Post-doctoral Fellows

Elisabeth BeckerElisabeth Becker

Postdoctoral Fellow, University of Virginia

Elisabeth is a postdoctoral fellow with the Religion & Its Publics project at the University of Virginia, which seeks to bridge the gap between the academic study of religion and public conversations about religion. She received her PhD in Sociology from Yale in 2018. While at UVA, she will complete her first academic book, Unsettled Islam: Virtuous Contention in European Mosques, based on 2.5 years of ethnographic study in two of Europe’s largest mosque communities, which is under contract with University of Chicago Press. Elisabeth is also the Principal Investigator for the MAP-NYC project with the Institute of Social Policy and Understanding, measuring the impact of Muslims on the social, political and economic life of New York City; a non-residential fellow at the New America Foundation, Muslim Diaspora Initiative; and a non-residential fellow with the Humility & Conviction in Public Life project at the University of Connecticut. In addition to her academic work, which has been published by Ethnic & Racial Studies, the Journal of the American Academy of Religion and Social Science & Medicine, Elisabeth writes for mainstream outlets on issues related to religion, diversity, migration and inclusion, including The Washington Post, The Forward, UN Dispatch and Global Dialogue. Her trade book, On the Edge of the Worlds, chronicles inter-religious marriage in an increasingly divided world and is represented by Jessica Craig Literary.
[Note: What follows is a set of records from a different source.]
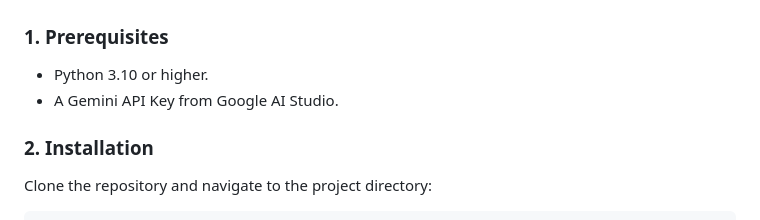
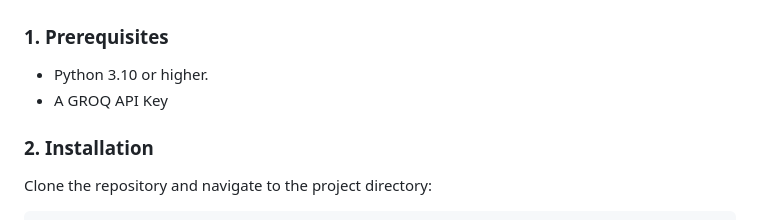
Before and after one commit to shayan-sethi/counselor-idea, a Markdown page: README.md, the part around the change. GitHub-like rendering.

```diff
--- a/README.md
+++ b/README.md
@@ -64,7 +64,7 @@ unlockED is a premium SaaS, AI-powered College Counseling Platform driven by the
 
 ### 1. Prerequisites
 - Python 3.10 or higher.
-- A Gemini API Key from Google AI Studio.
+- A GROQ API Key
 
 ### 2. Installation
 Clone the repository and navigate to the project directory:
```
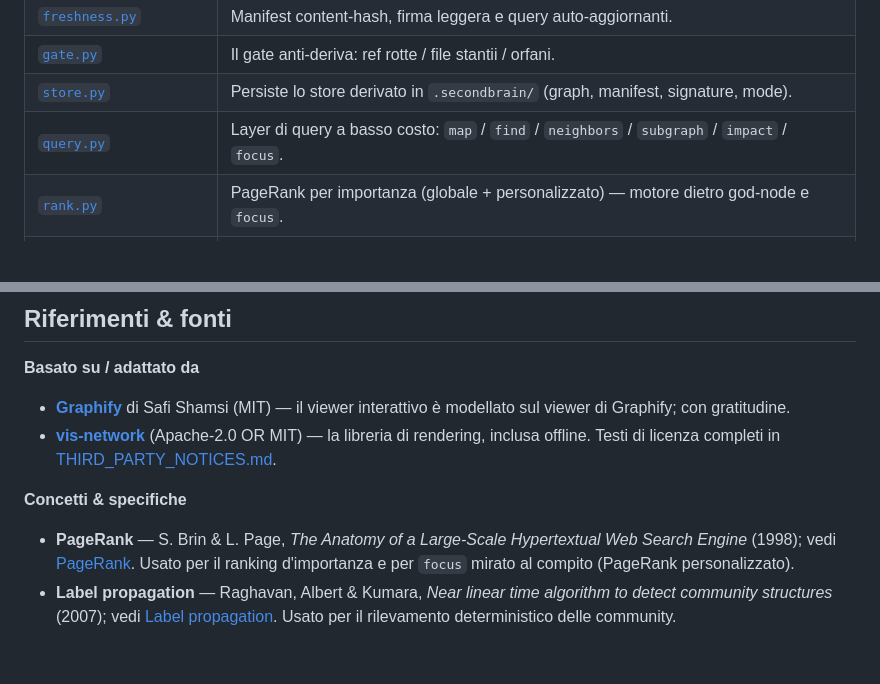
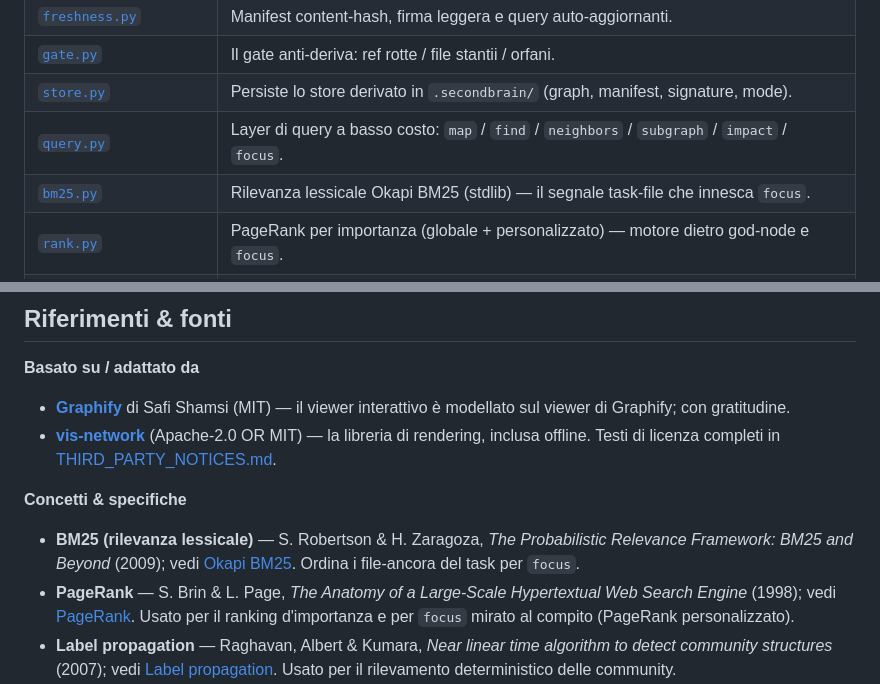
Before and after one commit to lopax76/second-brain, a Markdown page: README.it.md, 2 parts joined by grey strips. Drawn GitHub-style; blank space fills up the shorter version.

Commit message:
docs: document bm25.py (v0.7.0) in README EN+IT module table + add BM25/Okapi reference

```diff
--- a/README.it.md
+++ b/README.it.md
@@ -330,6 +330,7 @@ Read-only sui sorgenti, zero dipendenze runtime, deterministico. Tutto vive nel
 | [`gate.py`](second_brain/gate.py) | Il gate anti-deriva: ref rotte / file stantii / orfani. |
 | [`store.py`](second_brain/store.py) | Persiste lo store derivato in `.secondbrain/` (graph, manifest, signature, mode). |
 | [`query.py`](second_brain/query.py) | Layer di query a basso costo: `map` / `find` / `neighbors` / `subgraph` / `impact` / `focus`. |
+| [`bm25.py`](second_brain/bm25.py) | Rilevanza lessicale Okapi BM25 (stdlib) — il segnale task-file che innesca `focus`. |
 | [`rank.py`](second_brain/rank.py) | PageRank per importanza (globale + personalizzato) — motore dietro god-node e `focus`. |
 | [`communities.py`](second_brain/communities.py) | Community detection (label propagation deterministica) + archi cross-community sorprendenti. |
 | [`operational.py`](second_brain/operational.py) | Nodi operativi: decisioni dai documenti, sessioni dai commit git. |
@@ -379,6 +380,7 @@ zero-deps, basso costo di token, deterministico). Segnalazioni di sicurezza: [SE
 
 **Concetti & specifiche**
 
+- **BM25 (rilevanza lessicale)** — S. Robertson & H. Zaragoza, *The Probabilistic Relevance Framework: BM25 and Beyond* (2009); vedi [Okapi BM25](https://en.wikipedia.org/wiki/Okapi_BM25). Ordina i file-ancora del task per `focus`.
 - **PageRank** — S. Brin & L. Page, *The Anatomy of a Large-Scale Hypertextual Web Search Engine*
   (1998); vedi [PageRank](https://it.wikipedia.org/wiki/PageRank). Usato per il ranking d'importanza
   e per `focus` mirato al compito (PageRank personalizzato).
```
Also changed, not shown: README.md (+2 -0 lines).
Alison GerberAlison Gerber

Postdoctoral Fellow, Lund University, Sweden

Isabel Jijón

Isabel Jijón is a Postdoctoral Research Associate at Princeton University and a Postdoctoral Fellow at the Yale Center for Cultural Sociology. Her work examines culture, globalization, and the intersection of morality and markets. Her dissertation research looks at how globally institutionalized norms shape the local law and practice of child labor in Bolivia. She has also written about the globalization of collective memory, the globalization of sport, and theories of translation.

Peer Reviewed Journal Articles
“The Universal King? Memory, Globalization, and Martin Luther King, Jr.,” Sociological Inquiry, Volume 88, Issue 1, February 2018
“The moral glocalization of sport: Local meanings of football in Chota Valley, Ecuador,” International Review for the Sociology of Sport, March 2, 2015 (published ahead of print)
“The glocalization of time and space: Soccer and meaning in Chota valley, Ecuador,” International Sociology,  vol. 28 no. 4 373-390. 2013.

Laura Milanes

Laura Milanes (Laura M. Milanes-Reyes) received her Ph.D. from the Department of Sociology at University at Albany, State University of New York. She was awarded a Fulbright grant to complete a M.A. in Sociology from the University at Albany after earning a B.Sc. in Industrial Engineering from University of the Andes (Colombia).

Her research addresses meaning-making about the economic sphere, using the insights of cultural and economic sociology. Her dissertation examined the media’s construction of The Great Recession and the 1998 crisis in Colombia. This project compared the civic logics in the U.S., part of the Global North, to those found in Colombia, a country of the Global South. It also examined the prevalence of civic logics versus other institutional logics in the media coverage of these crises.

Laura co-authored with Elizabeth Popp Berman “The Politicization of Knowledge Claims: The ‘Laffer Curve’ in the U.S. Congress” (Qualitative Sociology, 2013) and has also undertaken a project examining CEO personal profiles in two media outlets. (Previous CCS Predoctoral Fellow, 2014 - 2017)